INSTRUCTIONS FOR THE TASK: In the records that follow, how many lines contain the word "json"? Give only that figure.
○ ○ ○ ○
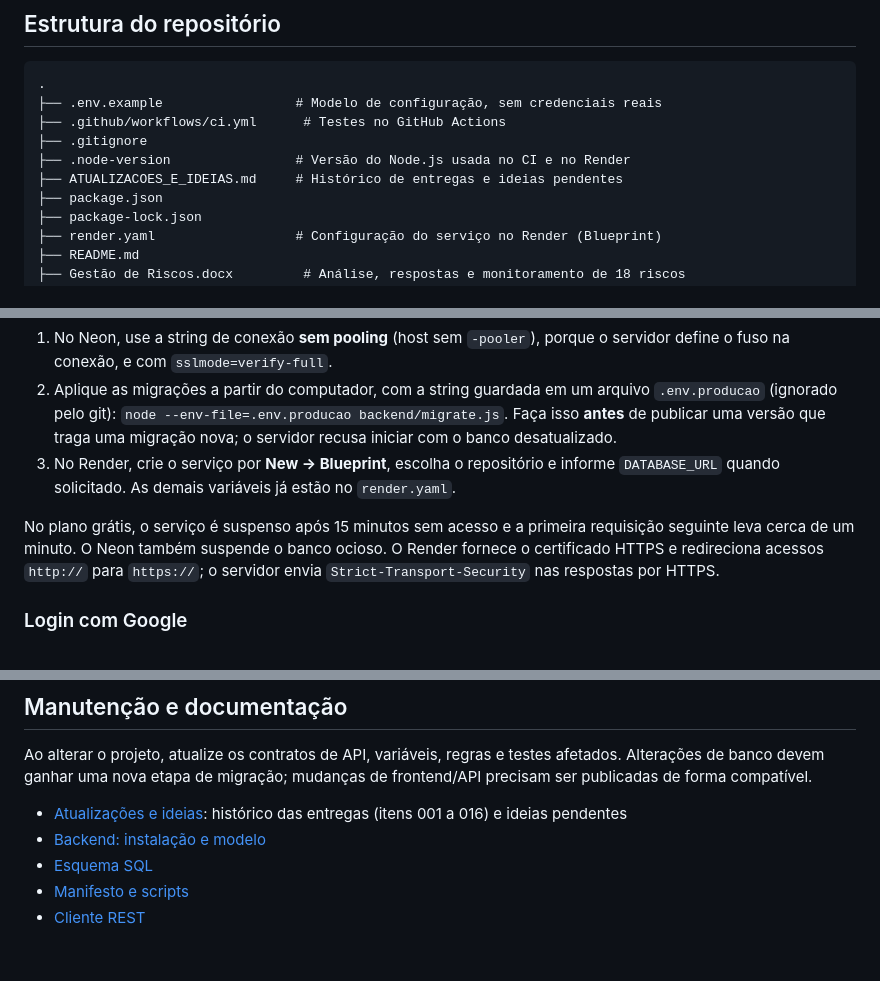
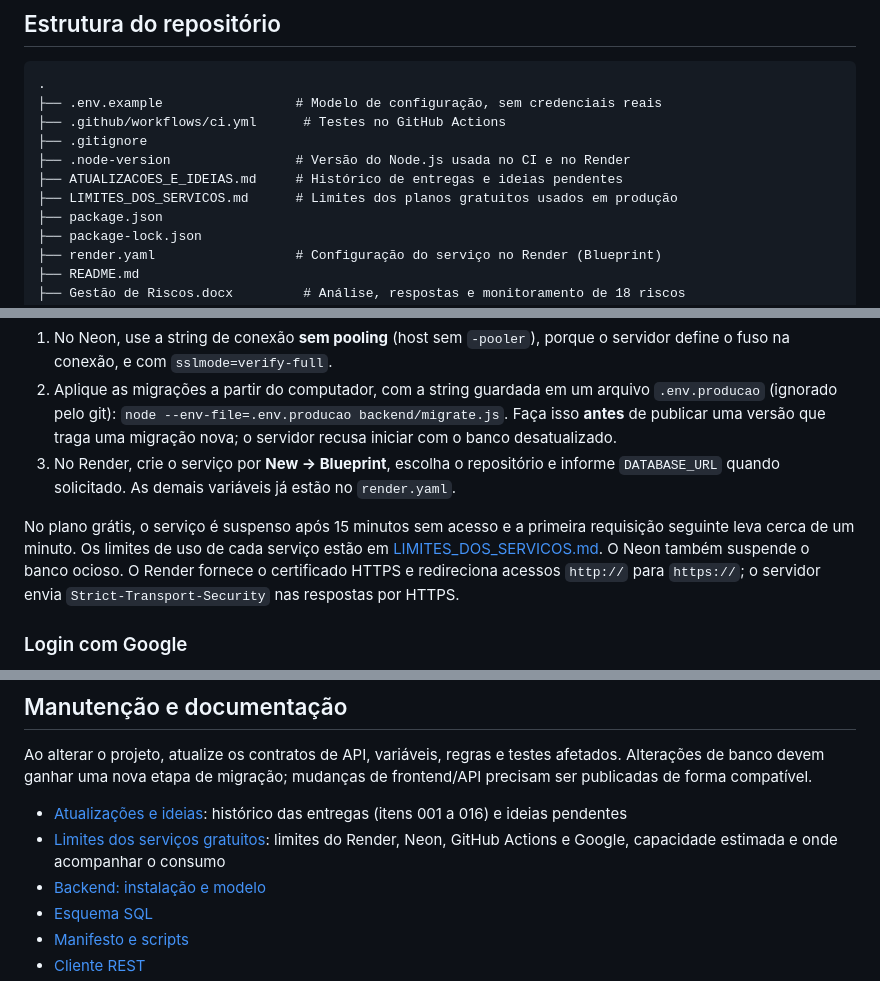
Before and after one commit to TheusRamos/BarberApp, a Markdown page: README.md, 3 parts joined by grey strips. GitHub-like rendering; blank space fills up the shorter version.

Commit message:
Commit
Realizada uma pesquisa sobre os limites de uso dos serviços gratuitos utilizados.

```diff
--- a/README.md
+++ b/README.md
@@ -54,6 +54,7 @@ Navegador: páginas HTML + CSS + JavaScript
 ├── .gitignore
 ├── .node-version                # Versão do Node.js usada no CI e no Render
 ├── ATUALIZACOES_E_IDEIAS.md     # Histórico de entregas e ideias pendentes
+├── LIMITES_DOS_SERVICOS.md      # Limites dos planos gratuitos usados em produção
 ├── package.json
 ├── package-lock.json
 ├── render.yaml                  # Configuração do serviço no Render (Blueprint)
@@ -477,7 +478,7 @@ A publicação atual, em **https://barberapp-at0n.onrender.com**, usa um serviç
 2. Aplique as migrações a partir do computador, com a string guardada em um arquivo `.env.producao` (ignorado pelo git): `node --env-file=.env.producao backend/migrate.js`. Faça isso **antes** de publicar uma versão que traga uma migração nova; o servidor recusa iniciar com o banco desatualizado.
 3. No Render, crie o serviço por **New → Blueprint**, escolha o repositório e informe `DATABASE_URL` quando solicitado. As demais variáveis já estão no `render.yaml`.
 
-No plano grátis, o serviço é suspenso após 15 minutos sem acesso e a primeira requisição seguinte leva cerca de um minuto. O Neon também suspende o banco ocioso. O Render fornece o certificado HTTPS e redireciona acessos `http://` para `https://`; o servidor envia `Strict-Transport-Security` nas respostas por HTTPS.
+No plano grátis, o serviço é suspenso após 15 minutos sem acesso e a primeira requisição seguinte leva cerca de um minuto. Os limites de uso de cada serviço estão em [LIMITES_DOS_SERVICOS.md](LIMITES_DOS_SERVICOS.md). O Neon também suspende o banco ocioso. O Render fornece o certificado HTTPS e redireciona acessos `http://` para `https://`; o servidor envia `Strict-Transport-Security` nas respostas por HTTPS.
 
 ### Login com Google
 
@@ -626,6 +627,7 @@ Para acompanhar ações, registre: ID, responsável nominal, estado, prazo, indi
 Ao alterar o projeto, atualize os contratos de API, variáveis, regras e testes afetados. Alterações de banco devem ganhar uma nova etapa de migração; mudanças de frontend/API precisam ser publicadas de forma compatível.
 
 - [Atualizações e ideias](ATUALIZACOES_E_IDEIAS.md): histórico das entregas (itens 001 a 016) e ideias pendentes
+- [Limites dos serviços gratuitos](LIMITES_DOS_SERVICOS.md): limites do Render, Neon, GitHub Actions e Google, capacidade estimada e onde acompanhar o consumo
 - [Backend: instalação e modelo](backend/README.md)
 - [Esquema SQL](backend/schema.sql)
 - [Manifesto e scripts](package.json)
```
Also changed, not shown: LIMITES_DOS_SERVICOS.md (added, +125 -0 lines).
○ ○ ○ ○
SOLUTION: 3